EXERCISE PROMPT:
Lines in the records below that contain the word "SetupActivity" must each be copied.

[Items listed in a dataset]
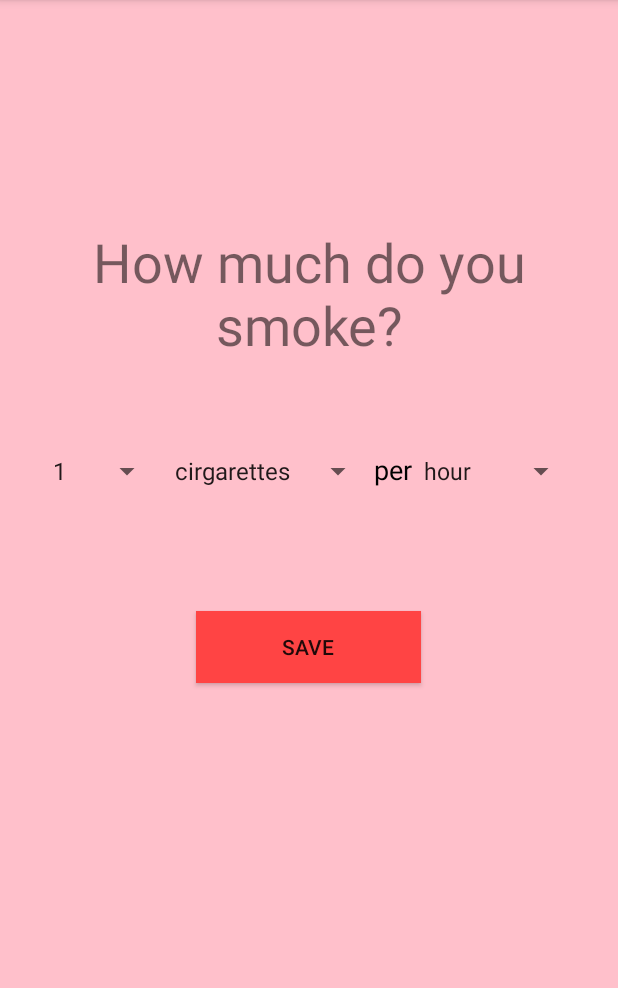
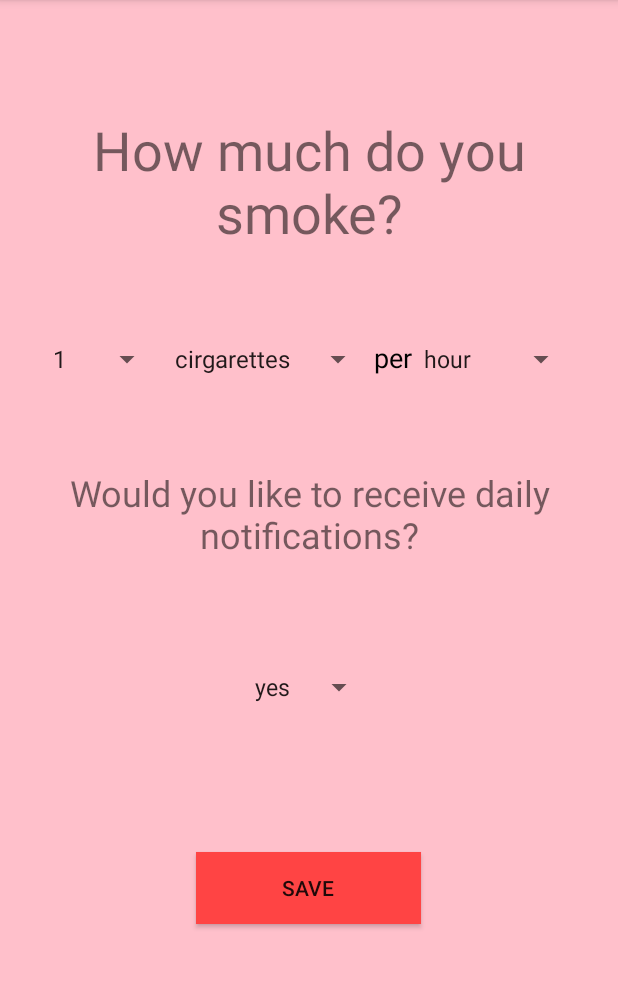
Before and after one commit to chint32/Quit_Smoking_App, an Android app: the SetupActivity screen opened directly, with no data from a screen before it, on a phone screen of 412 x 824 dp, the part 84-1072 px from its top. Run offline under Robolectric (Android 15) with nearby library versions, the phone set to English and light mode, and no system bars.

Commit message:
Added daily notifications with random motivational quote.

```diff
--- a/app/src/main/java/com/chstudios/quitsmokingapp/SetupActivity.kt
+++ b/app/src/main/java/com/chstudios/quitsmokingapp/SetupActivity.kt
@@ -9,8 +9,13 @@ import android.widget.AdapterView
 import android.widget.ArrayAdapter
 import android.widget.Spinner
 import android.widget.Toast
+import androidx.work.PeriodicWorkRequest
+import androidx.work.WorkManager
+import com.chstudios.quitsmokingapp.notifications.MyWork
 import kotlinx.android.synthetic.main.activity_setup.*
 import java.util.*
+import java.util.concurrent.TimeUnit
+import androidx.work.PeriodicWorkRequestBuilder
 
 class SetupActivity : AppCompatActivity() {
 
@@ -18,6 +23,9 @@ class SetupActivity : AppCompatActivity() {
     private var packMultiplier = 1
     private var timeMultiplier = 1
     private var cigarettesPerHour = 0F
+    private var receiveNotifications = ""
+    private lateinit var request: PeriodicWorkRequest
+
 
     override fun onCreate(savedInstanceState: Bundle?) {
         super.onCreate(savedInstanceState)
@@ -126,7 +134,42 @@ class SetupActivity : AppCompatActivity() {
             }
         }
 
+        val notificationSpinner: Spinner = findViewById(R.id.notification_spinner)
+        ArrayAdapter.createFromResource(
+            this,
+            R.array.notifications_yes_no,
+            android.R.layout.simple_spinner_item
+        ).also { adapter ->
+            adapter.setDropDownViewResource(android.R.layout.simple_spinner_dropdown_item)
+            notificationSpinner.adapter = adapter
+        }
+
+        val notifications = resources.getStringArray(R.array.notifications_yes_no)
+        notificationSpinner.onItemSelectedListener = object : AdapterView.OnItemSelectedListener {
+            override fun onItemSelected(
+                parent: AdapterView<*>,
+                view: View, position: Int, id: Long
+            ) {
+                receiveNotifications = notifications[position]
+                Toast.makeText(
+                    this@SetupActivity,
+                    "You've selected: " + notifications[position],
+                    Toast.LENGTH_SHORT
+                ).show()
+            }
+
+            override fun onNothingSelected(parent: AdapterView<*>) {
+                // write code to perform some action
+            }
+        }
+
         save_button.setOnClickListener{
+
+            if(receiveNotifications == "yes")
+                scheduleDailyNotification()
+            else  WorkManager.getInstance(this).cancelAllWork()
+
+
 
             if(packMultiplier == 20)
                 cigarettesPerHour = (finalNumber * packMultiplier / timeMultiplier).toFloat()
@@ -141,4 +184,10 @@ class SetupActivity : AppCompatActivity() {
             startActivity(intent)
         }
     }
+
+    fun scheduleDailyNotification(){
+        Toast.makeText(this, "Notification scheduled", Toast.LENGTH_SHORT).show()
+        request = PeriodicWorkRequestBuilder<MyWork>(1, TimeUnit.DAYS).build()
+        WorkManager.getInstance(this).enqueue(request)
+    }
 }
--- a/app/src/main/res/layout/activity_setup.xml
+++ b/app/src/main/res/layout/activity_setup.xml
@@ -11,7 +11,7 @@
         android:id="@+id/textView"
         android:layout_width="match_parent"
         android:layout_height="wrap_content"
-        android:layout_marginTop="150dp"
+        android:layout_marginTop="75dp"
         android:text="How much do you smoke?"
         android:textAlignment="center"
         android:textSize="36sp"
@@ -53,17 +53,41 @@
 
     </LinearLayout>
 
+    <TextView
+        android:id="@+id/textView4"
+        android:layout_width="match_parent"
+        android:layout_height="wrap_content"
+        android:layout_marginTop="61dp"
+        android:text="Would you like to receive daily notifications?"
+        android:textAlignment="center"
+        android:textSize="24sp"
+        app:layout_constraintEnd_toEndOf="parent"
+        app:layout_constraintStart_toStartOf="parent"
+        app:layout_constraintTop_toBottomOf="@+id/linearLayout" />
+
+    <Spinner
+        android:id="@+id/notification_spinner"
+        android:layout_width="wrap_content"
+        android:layout_height="wrap_content"
+        android:layout_marginStart="181dp"
+        android:layout_marginTop="73dp"
+        android:layout_marginEnd="182dp"
+        app:layout_constraintEnd_toEndOf="parent"
+        app:layout_constraintStart_toStartOf="parent"
+        app:layout_constraintTop_toBottomOf="@+id/textView4" />
+
     <Button
         android:id="@+id/save_button"
         android:layout_width="150dp"
         android:layout_height="wrap_content"
-        android:layout_marginTop="82dp"
+        android:layout_marginStart="130dp"
+        android:layout_marginTop="98dp"
+        android:layout_marginEnd="131dp"
+        android:background="@android:color/holo_red_light"
+        android:text="SAVE"
         app:layout_constraintEnd_toEndOf="parent"
-        app:layout_constraintHorizontal_bias="0.498"
         app:layout_constraintStart_toStartOf="parent"
-        app:layout_constraintTop_toBottomOf="@+id/linearLayout"
-        android:background="@android:color/holo_red_light"
-        android:text="SAVE"/>
+        app:layout_constraintTop_toBottomOf="@+id/notification_spinner" />
 
 
 </androidx.constraintlayout.widget.ConstraintLayout>
--- a/app/src/main/res/values/strings.xml
+++ b/app/src/main/res/values/strings.xml
@@ -32,4 +32,8 @@
         <item>week</item>
         <item>month</item>
     </string-array>
+    <string-array name="notifications_yes_no">
+        <item>yes</item>
+        <item>no</item>
+    </string-array>
 </resources>
```
Also changed, not shown: app/build.gradle (+13 -3 lines), app/src/main/java/com/chstudios/quitsmokingapp/notifications/MyWork.kt (added, +28 -0 lines), app/src/main/java/com/chstudios/quitsmokingapp/notifications/NotificationHelper.kt (added, +84 -0 lines).
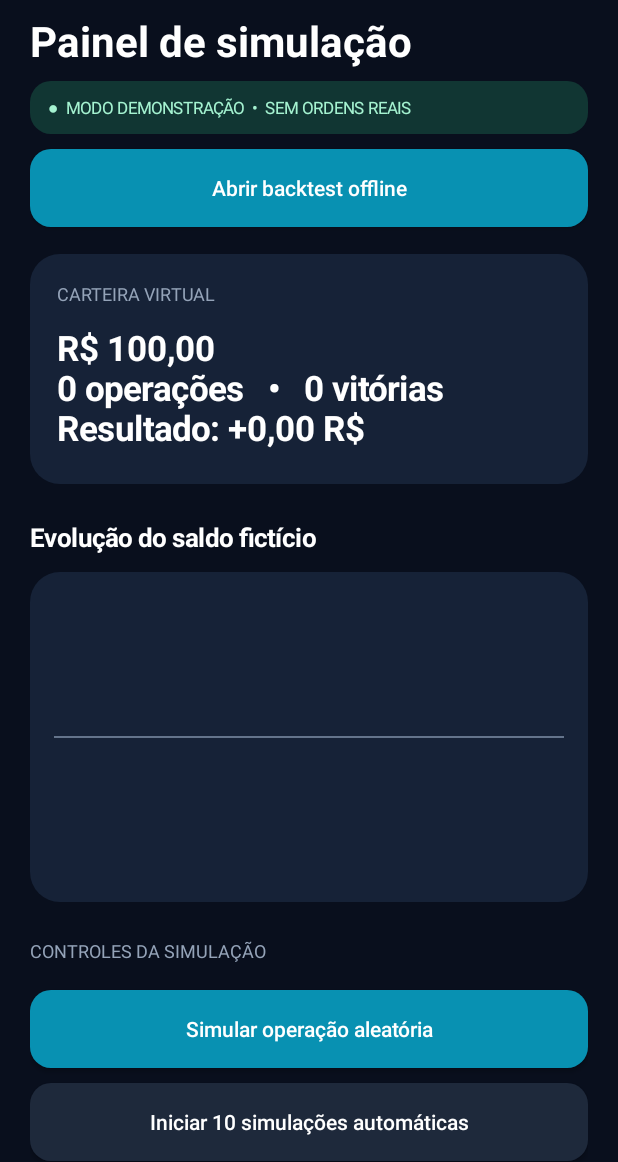
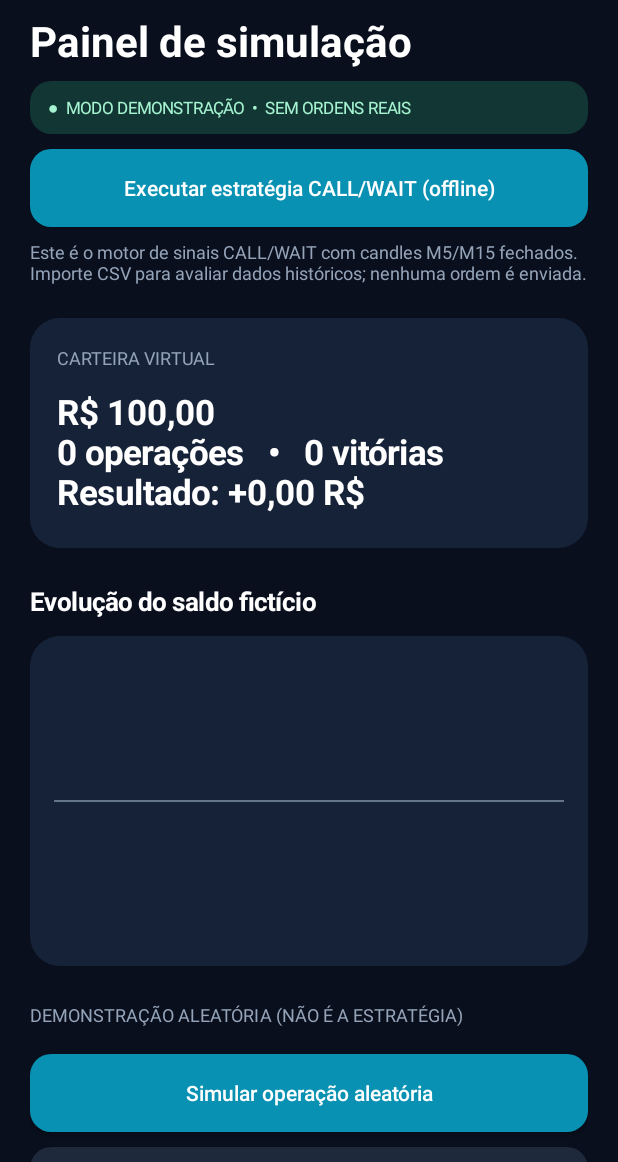
Before and after one commit to charlesilva45/iqbot-android-demo, an Android app: the screen it shows after launch (MainActivity), on a phone screen of 412 x 824 dp, the part 74-1236 px from its top. Run offline under Robolectric (Android 15) with nearby library versions, the phone set to English and light mode, and no system bars.

Commit message:
Clarify strategy entry point and distinguish offline CALL/WAIT from random demo

```diff
--- a/app/src/main/java/com/iqbot/demo/MainActivity.java
+++ b/app/src/main/java/com/iqbot/demo/MainActivity.java
@@ -62,8 +62,11 @@ public class MainActivity extends Activity {
         badge.setPadding(dp(12), dp(10), dp(12), dp(10));
         badge.setBackground(surface(Color.rgb(17, 54, 51), 14));
         root.addView(badge);
-        Button backtest = actionButton("Abrir backtest offline", Color.rgb(8, 145, 178), Color.WHITE);
+        Button backtest = actionButton("Executar estratégia CALL/WAIT (offline)", Color.rgb(8, 145, 178), Color.WHITE);
         root.addView(backtest, buttonParams());
+        TextView strategyNote = label("Este é o motor de sinais CALL/WAIT com candles M5/M15 fechados. Importe CSV para avaliar dados históricos; nenhuma ordem é enviada.", 12, Color.rgb(148, 163, 184));
+        strategyNote.setPadding(0, dp(8), 0, dp(4));
+        root.addView(strategyNote);
         backtest.setOnClickListener(v -> startActivity(new Intent(this, BacktestActivity.class)));
         LinearLayout balanceCard = new LinearLayout(this);
         balanceCard.setOrientation(LinearLayout.VERTICAL);
@@ -84,7 +87,7 @@ public class MainActivity extends Activity {
         chart = new EquityChart();
         chart.setBackground(surface(Color.rgb(22, 34, 55), 20));
         root.addView(chart, new LinearLayout.LayoutParams(-1, dp(220)));
-        TextView actions = label("CONTROLES DA SIMULAÇÃO", 12, Color.rgb(148, 163, 184));
+        TextView actions = label("DEMONSTRAÇÃO ALEATÓRIA (NÃO É A ESTRATÉGIA)", 12, Color.rgb(148, 163, 184));
         actions.setPadding(0, dp(24), 0, dp(8));
         root.addView(actions);
         Button single = actionButton("Simular operação aleatória", Color.rgb(8, 145, 178), Color.WHITE);
```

SOLUTION FOR THIS EXERCISE:
Before and after one commit to chint32/Quit_Smoking_App, an Android app: the SetupActivity screen opened directly, with no data from a screen before it, on a phone screen of 412 x 824 dp, the part 84-1072 px from its top. Run offline under Robolectric (Android 15) with nearby library versions, the phone set to English and light mode, and no system bars.
--- a/app/src/main/java/com/chstudios/quitsmokingapp/SetupActivity.kt
+++ b/app/src/main/java/com/chstudios/quitsmokingapp/SetupActivity.kt
 class SetupActivity : AppCompatActivity() {
@@ -18,6 +23,9 @@ class SetupActivity : AppCompatActivity() {
@@ -126,7 +134,42 @@ class SetupActivity : AppCompatActivity() {
+                    this@SetupActivity,
@@ -141,4 +184,10 @@ class SetupActivity : AppCompatActivity() {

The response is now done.